• **Web page edit records**:
------------------------
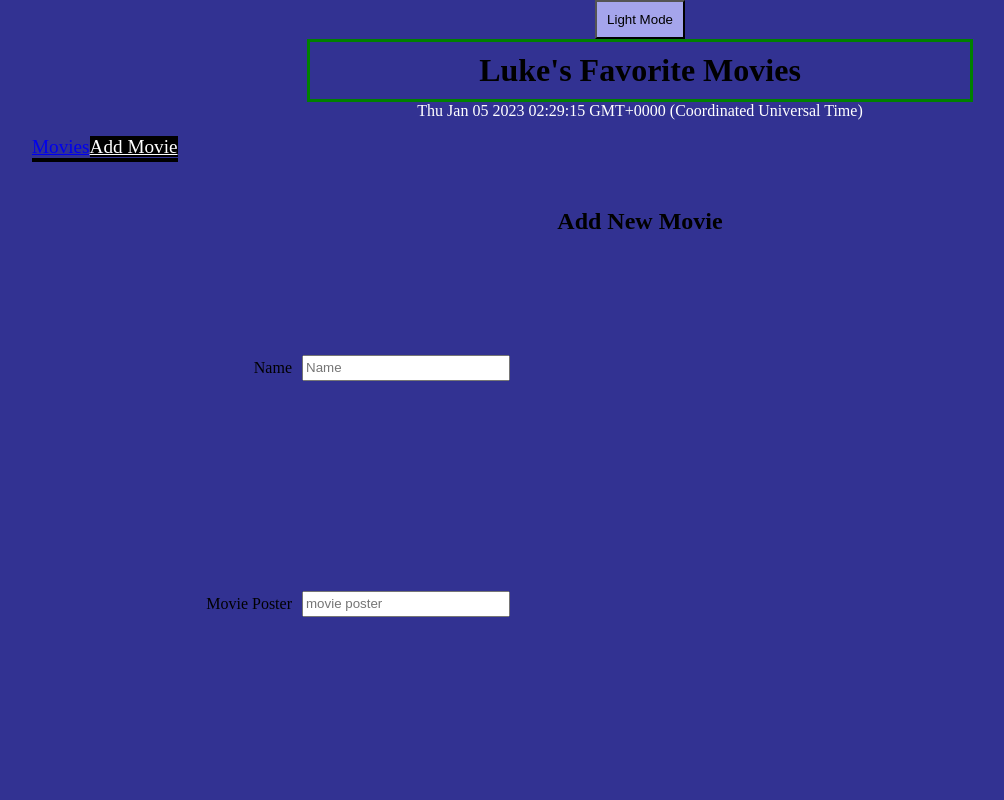
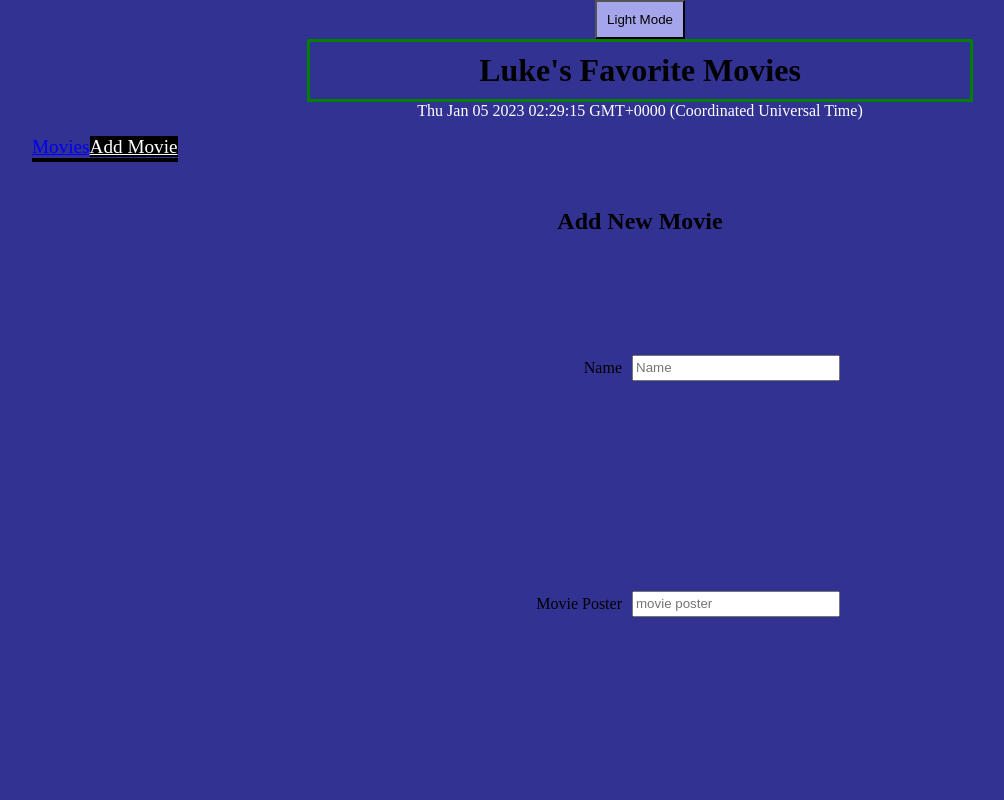
Before and after one commit to Lucas7263/phase-2-project, a React (Create React App) app: page /AddMovie in a window 1280 px wide. Shown: the top 800 px of the page, without its empty margins (0-1004 px from the left). Built offline with nearby package versions, Linux system fonts and the light colour scheme; no server answers.

Commit message:
Added additional CSS to the label elements, so now they are aligned in the center of the page.

```diff
--- a/src/index.css
+++ b/src/index.css
@@ -91,10 +91,9 @@ nav a.active {
 }
 
 .label {
-    /* display: flex;
-    padding: 100px; */
 
-    display: flex;
+  margin: auto;
+  display: flex;
   flex-direction: row;
   justify-content: flex-end;
   text-align: right;
```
------------------------
• **Work instruction**: Report the lines above that contain "display".

• **Result**:
-    /* display: flex;
-    display: flex;
+  display: flex;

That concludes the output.